Overexpression of Annexin A4 is Associated with Chemoresistance in Papillary Serous Adenocarcinoma of the Ovary

Human Pathology. Jun, 2013  |  Pubmed ID: 23290009

Annexin A4 study in ovarian cancer has been primarily focused on clear cell carcinoma, which exhibits strong resistance to chemotherapy. The aim of this study was to examine the expression and cellular localization of annexin A4 in serous ovarian carcinomas. We evaluated the expression of annexin A4 with real-time polymerase chain reaction in 40 ovarian serous carcinoma tissues. Furthermore, the distribution of the protein within the tumor was studied by immunohistochemistry in 70 epithelial ovarian carcinoma tissues. The levels of annexin A4 transcripts were higher in 14 chemoresistant tumors than those in 26 chemosensitive tumors (P = .013). Immunohistochemical expressions showed that nuclear expression was detected in 14 (20.0%) of 70 samples, and cytoplasmic expression was detected in 17 (24.3%) of 70 samples. The results showed that 35.7% of women with nuclear expression were resistant to platinum-based chemotherapy, whereas only 14.3% of women without expression were chemoresistant (P = .065). In addition, patients with nuclear staining had significantly shorter disease-free survival than did patients who showed negative staining. Multivariate proportional hazards model revealed that the stage and nuclear annexin A4 expression were independent prognostic factors (hazard ratios, 6.34 [P = .001] and 2.85 [P = .011], respectively). This study showed that overexpression and nuclear localization of annexin A4 are related to chemoresistance and poor survival in patients with serous papillary ovarian carcinomas. Future studies are required to develop new therapies targeting annexin A4 in patients with ovarian epithelial adenocarcinoma.

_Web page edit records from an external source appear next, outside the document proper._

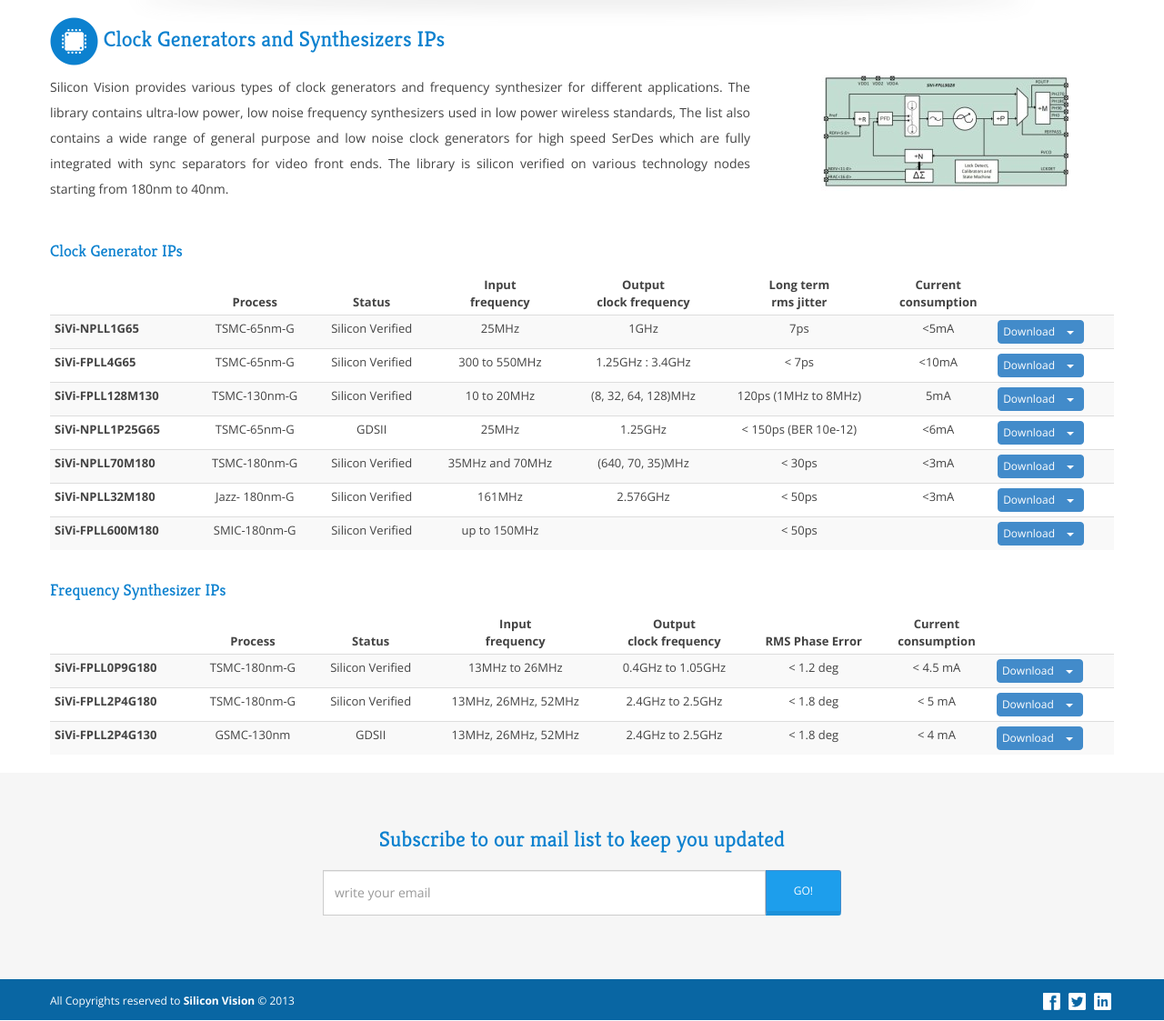
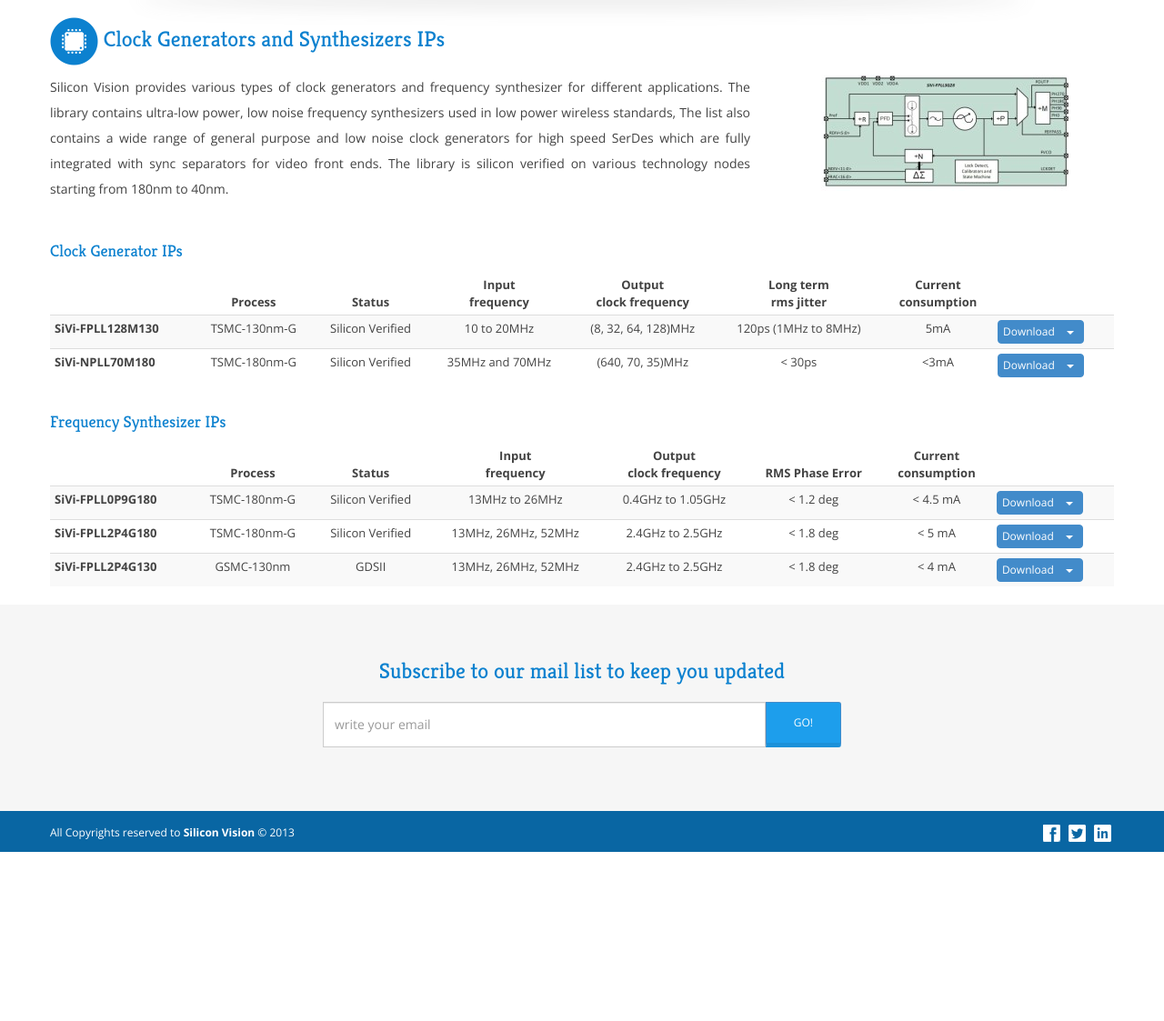
Before and after one commit to cloud9ers/silicon-vision, a Rails app: template app/views/ams/clock-generators-synthesizer.html.erb in a window 1280 px wide. Shown: the part 211-1334 px from the top of the page at 91% size. After the commit the page ends 1148 px from the top, so only its background shows below. Run offline with Rails 7, Linux system fonts and the light colour scheme; the template is opened without the code that fills it, so the values that code supplies are empty; style sheets or scripts are compiled from the project's sources; parts of the project's set-up code (start-up, migrations or seed data) failed here and were passed over; some libraries are stand-ins or nearby versions.

Commit message:
Ips pages updates and slider txt updates in txt

```diff
--- a/app/views/ams/clock-generators-synthesizer.html.erb
+++ b/app/views/ams/clock-generators-synthesizer.html.erb
@@ -83,60 +83,7 @@
 					</tr>
 				</thead>
 				<tbody>
-					<tr>
-						<td class="tleft"><strong>SiVi-NPLL1G65</strong></td>
-						<td>TSMC-65nm-G</td>
-						<td>Silicon Verified</td>
-						<td>25MHz</td>
-						<td>1GHz</td>
-						<td>7ps</td>
-						<td>&lt;5mA</td>
-						<td nowrap>
-							<div class="btn-toolbar">
-								<div class="btn-group">
-									<button type="button" class="btn btn-primary btn-xs dropdown-toggle" data-toggle="dropdown">
-										Download
-										<span class="caret"></span>
-									</button>
-									<ul class="dropdown-menu">
-										<li>
-							        		<%= link_to 'Download Product Brief', '/files/SVI-NPLL1G65.pdf', :target => '_blank' %>
-							        	</li>
-							        	<li>
-							        		<a data-id="SiVi-NPLL1G65" class="data-req-btn" data-toggle="modal" href="#data-req">Request Data Sheet</a>
-							        	</li>
-									</ul>
-								</div>
-							</div>
-						</td>
-					</tr>
-					<tr>
-						<td class="tleft"><strong>SiVi-FPLL4G65</strong></td>
-						<td>TSMC-65nm-G</td>
-						<td>Silicon Verified</td>
-						<td>300 to 550MHz</td>
-						<td>1.25GHz : 3.4GHz</td>
-						<td>&lt; 7ps</td>
-						<td>&lt;10mA</td>
-						<td nowrap>
-							<div class="btn-toolbar">
-								<div class="btn-group">
-									<button type="button" class="btn btn-primary btn-xs dropdown-toggle" data-toggle="dropdown">
-										Download
-										<span class="caret"></span>
-									</button>
-									<ul class="dropdown-menu">
-										<li>
-							        		<%= link_to 'Download Product Brief', '/files/SVI-FPLL4G65.pdf', :target => '_blank' %>
-							        	</li>
-							        	<li>
-							        		<a data-id="SiVi-FPLL4G655" class="data-req-btn" data-toggle="modal" href="#data-req">Request Data Sheet</a>
-							        	</li>
-									</ul>
-								</div>
-							</div>
-						</td>
-					</tr>
+
 					<tr>
 						<td class="tleft"><strong>SiVi-FPLL128M130</strong></td>
 						<td>TSMC-130nm-G</td>
@@ -164,33 +111,7 @@
 							</div>
 						</td>
 					</tr>
-					<tr>
-						<td class="tleft"><strong>SiVi-NPLL1P25G65</strong></td>
-						<td>TSMC-65nm-G</td>
-						<td>GDSII</td>
-						<td>25MHz</td>
-						<td>1.25GHz</td>
-						<td>< 150ps (BER 10e-12) </td>
-						<td>&lt;6mA</td>
-						<td nowrap>
-							<div class="btn-toolbar">
-								<div class="btn-group">
-									<button type="button" class="btn btn-primary btn-xs dropdown-toggle" data-toggle="dropdown">
-										Download
-										<span class="caret"></span>
-									</button>
-									<ul class="dropdown-menu">
-										<li>
-							        		<%= link_to 'Download Product Brief', '/files/SVI-NPLL1P25G65.pdf', :target => '_blank' %>
-							        	</li>
-							        	<li>
-							        		<a data-id="SiVi-NPLL1P25G65" class="data-req-btn" data-toggle="modal" href="#data-req">Request Data Sheet</a>
-							        	</li>
-									</ul>
-								</div>
-							</div>
-						</td>
-					</tr>
+
 					<tr>
 						<td class="tleft"><strong>SiVi-NPLL70M180</strong></td>
 						<td>TSMC-180nm-G</td>
@@ -218,60 +139,7 @@
 							</div>
 						</td>
 					</tr>
-					<tr>
-						<td class="tleft"><strong>SiVi-NPLL32M180</strong></td>
-						<td>Jazz- 180nm-G</td>
-						<td>Silicon Verified</td>
-						<td>161MHz</td>
-						<td>2.576GHz</td>
-						<td>< 50ps</td>
-						<td>&lt;3mA</td>
-						<td nowrap>
-							<div class="btn-toolbar">
-								<div class="btn-group">
-									<button type="button" class="btn btn-primary btn-xs dropdown-toggle" data-toggle="dropdown">
-										Download
-										<span class="caret"></span>
-									</button>
-									<ul class="dropdown-menu">
-										<li>
-							        		<%= link_to 'Download Product Brief', '/files/SVI-NPLL32M180.pdf', :target => '_blank' %>
-							        	</li>
-							        	<li>
-							        		<a data-id="SiVi-NPLL32M180" class="data-req-btn" data-toggle="modal" href="#data-req">Request Data Sheet</a>
-							        	</li>
-									</ul>
-								</div>
-							</div>
-						</td>
-					</tr>
-					<tr>
-						<td class="tleft"><strong>SiVi-FPLL600M180</strong></td>
-						<td>SMIC-180nm-G</td>
-						<td>Silicon Verified</td>
-						<td>up to 150MHz</td>
-						<td></td>
-						<td>< 50ps</td>
-						<td></td>
-						<td nowrap>
-							<div class="btn-toolbar">
-								<div class="btn-group">
-									<button type="button" class="btn btn-primary btn-xs dropdown-toggle" data-toggle="dropdown">
-										Download
-										<span class="caret"></span>
-									</button>
-									<ul class="dropdown-menu">
-										<li>
-							        		<%= link_to 'Download Product Brief', '/files/SVI-FPLL600M180.pdf', :target => '_blank' %>
-							        	</li>
-							        	<li>
-							        		<a data-id="SiVi-FPLL600M180" class="data-req-btn" data-toggle="modal" href="#data-req">Request Data Sheet</a>
-							        	</li>
-									</ul>
-								</div>
-							</div>
-						</td>
-					</tr>
+
 				</tbody>
 			</table>
 			<h4>Frequency Synthesizer IPs</h4>
--- a/app/views/home/index.html.erb
+++ b/app/views/home/index.html.erb
@@ -21,8 +21,8 @@
             <div class="row">
                 <div class="col-lg-6 col-lg-offset-3">
                   <h2>RADIO FREQUENCY RF IPs</h2>
-                  <p class="desc">Silicon Vision RFIPs are focused on low power wireless domain.<br />
-                  Datasheets and EVB boards are available for all the available IPs</p>
+                  <p class="desc">Silicon Vision RFIPs are focused on low power wireless domain
+                  </p>
                   <br />
                   <a class="blue-but" href="/radio_frequency/index">SEE MORE ABOUT RADIO FREQUENCY IPs</a>
 
--- a/app/views/snippets/_ips-navbar.html.erb
+++ b/app/views/snippets/_ips-navbar.html.erb
@@ -48,12 +48,6 @@
                         <%= link_to('Power On Reset (POR)', {
                             :controller => 'PowerManagement',
                             :action => 'por-supply-monitors'
-                        }) %>
-                    </li>
-                    <li>
-                        <%= link_to('Linear Chargers', {
-                            :controller => 'PowerManagement',
-                            :action => 'linear-chargers'
                         }) %>
                     </li>
                     <li>
@@ -148,12 +142,6 @@
                         }) %>
                     </li>
                     <li>
-                        <%= link_to('Linear Charger ips-pmu-lc', {
-                            :controller => 'PowerManagement',
-                            :action => 'linear-chargers'
-                        }) %>
-                    </li>
-                    <li>
                         <%= link_to('Low Drop-Out Regulators(LDO)', {
                             :controller => 'PowerManagement',
                             :action => 'loe-drop-out-regulators'
```
Also changed, not shown: app/views/power_management/temperature-sensors.html.erb (+0 -27 lines).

The Synthesis and Characterization of a Group of Transition Metal Octabutoxynaphthalocyanines and the Absorption and Emission Properties of the Co, Rh, Ir, Ni, Pd and Pt Members of This Group

Polyhedron. Jul, 2013  |  Pubmed ID: 23745014

The synthesis and photophysical properties of new metallo-octabutoxynaphthalocyanines with Rh(III), Ir(III), and Pt(II) are reported. Various metals were inserted into the metal-free octabutoxynaphthalocyanine and the resultant metal complexes were fully characterized by NMR, UV-vis spectroscopy, and mass spectrometry. The absorption and emission properties of these new complexes were also examined and compared to those of Co(II), Ni(II), and Pd(II) octabutoxynaphthalocyanines. The results provide useful information to understand the effect of these transition metals on the properties of this macrocyclic ring.

Serial Changes of CD4+CD25+FoxP3+ Regulatory T Cell in Canine Model of Sepsis Induced by Endotoxin

The Journal of Veterinary Medical Science / the Japanese Society of Veterinary Science. Jan, 2014  |  Pubmed ID: 24476849

Regulatory T cells (Tregs) suppress the immune system and maintain the homeostasis of the immune system in healthy dogs. In septic patients, the percentage of circulating Tregs is increasing, which may cause the sepsis-induced immunosuppression. This study was performed to investigate the changes of the percentage of Tregs in total lymphocytes of the peripheral blood in the experimental canine endotoxemia model. The animals injected with a high dose lipopolysaccharide (LPS) induced severe leukopenia followed by leukocytosis but the total lymphocytes number was relatively consistent. As a result of flow cytometric analysis, the percentage of Tregs in total lymphocytes of the peripheral blood was 8.45% ± 1.30% (day 0), and it temporarily decreased 2.54 ± 1.16% (day 1), and increased continuously until the end of the experiment (14.34 ± 4.10% on day 3 and 25.70 ± 7.39% on day 7), respectively. This study provides basic information in physiologic and immunologic changes in Tregs in dogs with sepsis model.

Waiting
simple hit counter